=== RECORDS SHOWN ===

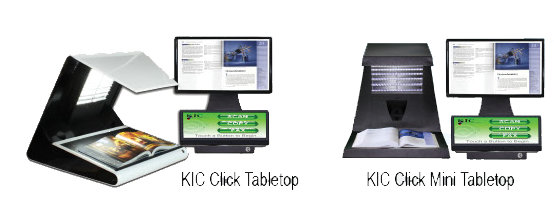
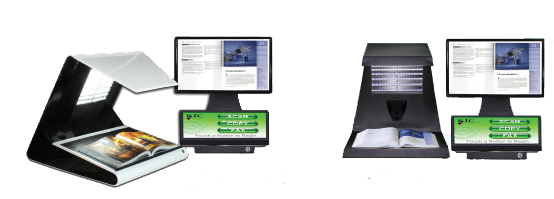
make_new_pages_with_text

Changed region(s): [[0.6444, 0.8442, 0.9513, 0.9347], [0.3069, 0.8442, 0.5523, 0.9347]]

diff --git a/Image Access Site/css/click_and_click_mini.css b/Image Access Site/css/click_and_click_mini.css
@@ -147,17 +147,18 @@
     font-size: xx-large;
     text-align: center;
     font-weight: 600;
+    margin-top: 1%;
 }
 
 .infoblock .dvfu2 {
     float: left;
     font-weight: 600;
     font-size: x-large;
-    padding: 10px;
+    margin-top: 3%;
+
 }
 
 .infoblock .dv_block {
-
     width: 48%;
     display: block;
     margin-top: 6%;
@@ -167,7 +168,7 @@
 .infoblock .dv_block1 {
     float: left;
     margin-left: 50%;
-    margin-top: -24.2%;
+    margin-top: -21.5%;
     width: 48%;
 }
 
@@ -205,17 +206,19 @@
 .infoblock .center__img {
     float: right;
     width: 58%;
+    position: absolute;
     padding-left: 20px;
+    margin-left: 40%;
 }
 
-.center__text--padding {
-    padding-top: 90px;
+.infoblock .center__text--padding {
+    padding-top: 60px;
     position: relative;
+    width: 42%;
 }
 
-.center__text--margin {
-    padding-top: 25px;
-    width: 50%;
+.infoblock .center__text--margin {
+    width: 56%;
 }
 
 .infoblock__nav {
@@ -295,20 +298,24 @@
     margin-left: 2%;
 }
 
-.infoblock .true2_save_to_usb {
+.infoblock .kic_div .true2_save_to_usb {
     width: 45%;
-    float: left;
+    margin-top: 5%;
+
 }
 
 .infoblock .true2_label {
     font-weight: 600;
     font-size: x-large;
     text-align: center;
+    position: absolute;
+    margin-left: 5%;
+    margin-top: -3%;
 }
 
 .infoblock .true2_block_usb {
     width: 100%;
-    display: table-cell;
+    margin-top: 6%;
 }
 
 .infoblock .true2_label1 {
@@ -318,21 +325,38 @@
 }
 
 .infoblock .true2_block_2 {
-    width: 50%;
+    width: 64%;
 }
 
 .infoblock .true2_block_3 {
     width: 30%;
-    margin-left: 9%;
+    margin-left: 18%;
     font-style: italic;
 }
 
 .infoblock .kic_div .true2_two_screens {
-    width: 47%;
+    width: 33%;
     float: right;
 }
 
 .infoblock .true2_label2 {
-    margin-top: 10%;
-    margin-left: 66%;
+    margin-left: 74%;
+    font-weight: 600;
+}
+
+.infoblock .tablepot {
+    margin-left: 8%;
+}
+
+.infoblock .tablepot_mini {
+    margin-left: 28%;
+    margin-top: -2.5%;
+}
+
+.infoblock .text_undergorund_label {
+    font-style: italic;
+    font-weight: 300;
+    margin-left: 25%;
+    text-align: center;
+    width: 70%;
 }

diff --git a/Image Access Site/pages/KIC_Click_and_Mini_KIC_Face_Down_vs_Face_Up.html b/Image Access Site/pages/KIC_Click_and_Mini_KIC_Face_Down_vs_Face_Up.html
@@ -50,7 +50,7 @@
 
             <p class="dvfu3">Face-up book scanning is far easier on both
                 patrons and books and quite a bit faster than face-down scanning.</p>
-            <br>
+
             <p>Scanning books face-up makes it much easier to keep track
                 of what pages you've scanned.With KIC Click, Click Mini and other face-up scanners,
                 books stay face up, so you can see what you're scanning as
@@ -64,7 +64,7 @@
                 necessary to scan a book on a face-down scanner like the KIC BookEdge
                 is shown in the photo sequence below. It's a workout both for the book
                 and the patron.</p>
-            <br>
+
             <p>The ergonomic design of the face-up scanning systems
                 involves only the basic movement required to set a book down and turn a page.</p>
         </div>

diff --git a/Image Access Site/pages/Opus_FreeFlow_No_Compromise.html b/Image Access Site/pages/Opus_FreeFlow_No_Compromise.html
@@ -28,7 +28,7 @@
         <li><a href="Opus_FreeFlow_vs_Opus_WorkFlow.html">Opus FreeFlow vs Opus WorkFlow</a></li>
     </ul>
     <div class="infoblock">
-        <span class="infoblock_no_compromise">No Compromise</span>
+        <span class="infoblock_no_compromise">No Compromise Treated Images</span>
         <div class="infoblock_do_before_1">
             <span class="infoblock_curve_collection">Curve Collection</span>
             <img src="../images/Opus_Free_Flow/do_before_1.png"/>
@@ -41,7 +41,7 @@
             <span class="infoblock_curve_collection">Bleedthrough Correction</span>
             <img src="../images/Opus_Free_Flow/do_before_3.png"/>
         </div>
-        <img src="../images/Opus_Free_Flow/do_before_4.png">
+
     </div>
 </div>
 <footer>

diff --git a/Image Access Site/pages/KIC_Click_and_Mini_Beautiful_Images_Fast_and_Easy.html b/Image Access Site/pages/KIC_Click_and_Mini_Beautiful_Images_Fast_and_Easy.html
@@ -83,7 +83,7 @@
                         consumer scanners. It easily handles books that are too big for an 11x17 inch scan bed, scanning
                         them two pages at a time without damage to their spines.</p>
                     <img src="../images/Dlsg/KIC/Click_Page5_RotatedBookpages.png">
-                    <p class="text6">Very large volumes can be scanned sideways, one page at a time and rotated.</p>
+                    <p class="text_undergorund_label">Very large volumes can be scanned sideways, one page at a time and rotated.</p>
                 </div>
             </article>
         </div>

diff --git a/Image Access Site/pages/KIC_Click_and_Mini_True_2_Touch_User_Interface.html b/Image Access Site/pages/KIC_Click_and_Mini_True_2_Touch_User_Interface.html
@@ -62,9 +62,10 @@
             <div>
                 <img class="true2_save_to_usb" src="../images/Dlsg/KIC/SaveToUsb.png" width="543" height="386"
                      alt="save">
-                <div class="true2_block_usb">
+
                     <p class="true2_label">KIC's True2Touch&trade; User Interface, Especially Forgiving for
                         Beginners</p>
+                <div class="true2_block_usb">
                     <ul>
                         <li>
                             <p>KIC is very agile, and allows the user to jump from just about anywhere in the touch

diff --git a/Image Access Site/pages/Opus_FreeFlow_Content_Stabilization.html b/Image Access Site/pages/Opus_FreeFlow_Content_Stabilization.html
@@ -28,7 +28,7 @@
         <li><a href="Opus_FreeFlow_vs_Opus_WorkFlow.html">Opus FreeFlow vs Opus WorkFlow</a></li>
     </ul>
     <div class="infoblock">
-        <p class="treated">Treated Images</p>
+        <p class="treated">Content Stabilization</p>
         <div class="content_stabilization">
             <p class="content_stabilization1">Content Stabilization is a general term for automatic and manual
                 varieties of image treatment that can be performed during or after scan

diff --git a/Image Access Site/css/free-flow.css b/Image Access Site/css/free-flow.css
@@ -72,11 +72,11 @@
 }
 
 .infoblock .infoblock_no_compromise {
-    margin-left: 65%;
+    text-align: center;
     margin-top: 2%;
     color: black;
     text-shadow: none;
-    font-size: x-large;
+    font-size: xx-large;
 }
 
 .infoblock .infoblock_do_before_1 {
@@ -222,6 +222,7 @@
 
 .infoblock .treated {
     font-size: xx-large;
+    text-align: center;
 }
 
 .infoblock .content_stabilization {

diff --git a/Image Access Site/pages/KIC_Click_and_KIC_Click_Mini.html b/Image Access Site/pages/KIC_Click_and_KIC_Click_Mini.html
@@ -67,6 +67,8 @@
         </p>
         <img class="two_click_together"
              src="../images/JPGs%20for%20KIC%20Click%20&%20Click%20Mini%20Brochure/two_click_together.png"/>
+        <p class="tablepot">KIC Click Tabletop</p>
+        <p class="tablepot_mini">KIC Click Mini Tabletop</p>
     </div>
 </div>
 <footer>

===

WORK ITEM ▸
The answer is the listing above restated word for word, pictures removed.

SOLUTION FOR THIS EXERCISE ▸
make_new_pages_with_text

Changed region(s): [[0.6444, 0.8442, 0.9513, 0.9347], [0.3069, 0.8442, 0.5523, 0.9347]]

diff --git a/Image Access Site/css/click_and_click_mini.css b/Image Access Site/css/click_and_click_mini.css
@@ -147,17 +147,18 @@
     font-size: xx-large;
     text-align: center;
     font-weight: 600;
+    margin-top: 1%;
 }
 
 .infoblock .dvfu2 {
     float: left;
     font-weight: 600;
     font-size: x-large;
-    padding: 10px;
+    margin-top: 3%;
+
 }
 
 .infoblock .dv_block {
-
     width: 48%;
     display: block;
     margin-top: 6%;
@@ -167,7 +168,7 @@
 .infoblock .dv_block1 {
     float: left;
     margin-left: 50%;
-    margin-top: -24.2%;
+    margin-top: -21.5%;
     width: 48%;
 }
 
@@ -205,17 +206,19 @@
 .infoblock .center__img {
     float: right;
     width: 58%;
+    position: absolute;
     padding-left: 20px;
+    margin-left: 40%;
 }
 
-.center__text--padding {
-    padding-top: 90px;
+.infoblock .center__text--padding {
+    padding-top: 60px;
     position: relative;
+    width: 42%;
 }
 
-.center__text--margin {
-    padding-top: 25px;
-    width: 50%;
+.infoblock .center__text--margin {
+    width: 56%;
 }
 
 .infoblock__nav {
@@ -295,20 +298,24 @@
     margin-left: 2%;
 }
 
-.infoblock .true2_save_to_usb {
+.infoblock .kic_div .true2_save_to_usb {
     width: 45%;
-    float: left;
+    margin-top: 5%;
+
 }
 
 .infoblock .true2_label {
     font-weight: 600;
     font-size: x-large;
     text-align: center;
+    position: absolute;
+    margin-left: 5%;
+    margin-top: -3%;
 }
 
 .infoblock .true2_block_usb {
     width: 100%;
-    display: table-cell;
+    margin-top: 6%;
 }
 
 .infoblock .true2_label1 {
@@ -318,21 +325,38 @@
 }
 
 .infoblock .true2_block_2 {
-    width: 50%;
+    width: 64%;
 }
 
 .infoblock .true2_block_3 {
     width: 30%;
-    margin-left: 9%;
+    margin-left: 18%;
     font-style: italic;
 }
 
 .infoblock .kic_div .true2_two_screens {
-    width: 47%;
+    width: 33%;
     float: right;
 }
 
 .infoblock .true2_label2 {
-    margin-top: 10%;
-    margin-left: 66%;
+    margin-left: 74%;
+    font-weight: 600;
+}
+
+.infoblock .tablepot {
+    margin-left: 8%;
+}
+
+.infoblock .tablepot_mini {
+    margin-left: 28%;
+    margin-top: -2.5%;
+}
+
+.infoblock .text_undergorund_label {
+    font-style: italic;
+    font-weight: 300;
+    margin-left: 25%;
+    text-align: center;
+    width: 70%;
 }

diff --git a/Image Access Site/pages/KIC_Click_and_Mini_KIC_Face_Down_vs_Face_Up.html b/Image Access Site/pages/KIC_Click_and_Mini_KIC_Face_Down_vs_Face_Up.html
@@ -50,7 +50,7 @@
 
             <p class="dvfu3">Face-up book scanning is far easier on both
                 patrons and books and quite a bit faster than face-down scanning.</p>
-            <br>
+
             <p>Scanning books face-up makes it much easier to keep track
                 of what pages you've scanned.With KIC Click, Click Mini and other face-up scanners,
                 books stay face up, so you can see what you're scanning as
@@ -64,7 +64,7 @@
                 necessary to scan a book on a face-down scanner like the KIC BookEdge
                 is shown in the photo sequence below. It's a workout both for the book
                 and the patron.</p>
-            <br>
+
             <p>The ergonomic design of the face-up scanning systems
                 involves only the basic movement required to set a book down and turn a page.</p>
         </div>

diff --git a/Image Access Site/pages/Opus_FreeFlow_No_Compromise.html b/Image Access Site/pages/Opus_FreeFlow_No_Compromise.html
@@ -28,7 +28,7 @@
         <li><a href="Opus_FreeFlow_vs_Opus_WorkFlow.html">Opus FreeFlow vs Opus WorkFlow</a></li>
     </ul>
     <div class="infoblock">
-        <span class="infoblock_no_compromise">No Compromise</span>
+        <span class="infoblock_no_compromise">No Compromise Treated Images</span>
         <div class="infoblock_do_before_1">
             <span class="infoblock_curve_collection">Curve Collection</span>
             <img src="../images/Opus_Free_Flow/do_before_1.png"/>
@@ -41,7 +41,7 @@
             <span class="infoblock_curve_collection">Bleedthrough Correction</span>
             <img src="../images/Opus_Free_Flow/do_before_3.png"/>
         </div>
-        <img src="../images/Opus_Free_Flow/do_before_4.png">
+
     </div>
 </div>
 <footer>

diff --git a/Image Access Site/pages/KIC_Click_and_Mini_Beautiful_Images_Fast_and_Easy.html b/Image Access Site/pages/KIC_Click_and_Mini_Beautiful_Images_Fast_and_Easy.html
@@ -83,7 +83,7 @@
                         consumer scanners. It easily handles books that are too big for an 11x17 inch scan bed, scanning
                         them two pages at a time without damage to their spines.</p>
                     <img src="../images/Dlsg/KIC/Click_Page5_RotatedBookpages.png">
-                    <p class="text6">Very large volumes can be scanned sideways, one page at a time and rotated.</p>
+                    <p class="text_undergorund_label">Very large volumes can be scanned sideways, one page at a time and rotated.</p>
                 </div>
             </article>
         </div>

diff --git a/Image Access Site/pages/KIC_Click_and_Mini_True_2_Touch_User_Interface.html b/Image Access Site/pages/KIC_Click_and_Mini_True_2_Touch_User_Interface.html
@@ -62,9 +62,10 @@
             <div>
                 <img class="true2_save_to_usb" src="../images/Dlsg/KIC/SaveToUsb.png" width="543" height="386"
                      alt="save">
-                <div class="true2_block_usb">
+
                     <p class="true2_label">KIC's True2Touch&trade; User Interface, Especially Forgiving for
                         Beginners</p>
+                <div class="true2_block_usb">
                     <ul>
                         <li>
                             <p>KIC is very agile, and allows the user to jump from just about anywhere in the touch

diff --git a/Image Access Site/pages/Opus_FreeFlow_Content_Stabilization.html b/Image Access Site/pages/Opus_FreeFlow_Content_Stabilization.html
@@ -28,7 +28,7 @@
         <li><a href="Opus_FreeFlow_vs_Opus_WorkFlow.html">Opus FreeFlow vs Opus WorkFlow</a></li>
     </ul>
     <div class="infoblock">
-        <p class="treated">Treated Images</p>
+        <p class="treated">Content Stabilization</p>
         <div class="content_stabilization">
             <p class="content_stabilization1">Content Stabilization is a general term for automatic and manual
                 varieties of image treatment that can be performed during or after scan

diff --git a/Image Access Site/css/free-flow.css b/Image Access Site/css/free-flow.css
@@ -72,11 +72,11 @@
 }
 
 .infoblock .infoblock_no_compromise {
-    margin-left: 65%;
+    text-align: center;
     margin-top: 2%;
     color: black;
     text-shadow: none;
-    font-size: x-large;
+    font-size: xx-large;
 }
 
 .infoblock .infoblock_do_before_1 {
@@ -222,6 +222,7 @@
 
 .infoblock .treated {
     font-size: xx-large;
+    text-align: center;
 }
 
 .infoblock .content_stabilization {

diff --git a/Image Access Site/pages/KIC_Click_and_KIC_Click_Mini.html b/Image Access Site/pages/KIC_Click_and_KIC_Click_Mini.html
@@ -67,6 +67,8 @@
         </p>
         <img class="two_click_together"
              src="../images/JPGs%20for%20KIC%20Click%20&%20Click%20Mini%20Brochure/two_click_together.png"/>
+        <p class="tablepot">KIC Click Tabletop</p>
+        <p class="tablepot_mini">KIC Click Mini Tabletop</p>
     </div>
 </div>
 <footer>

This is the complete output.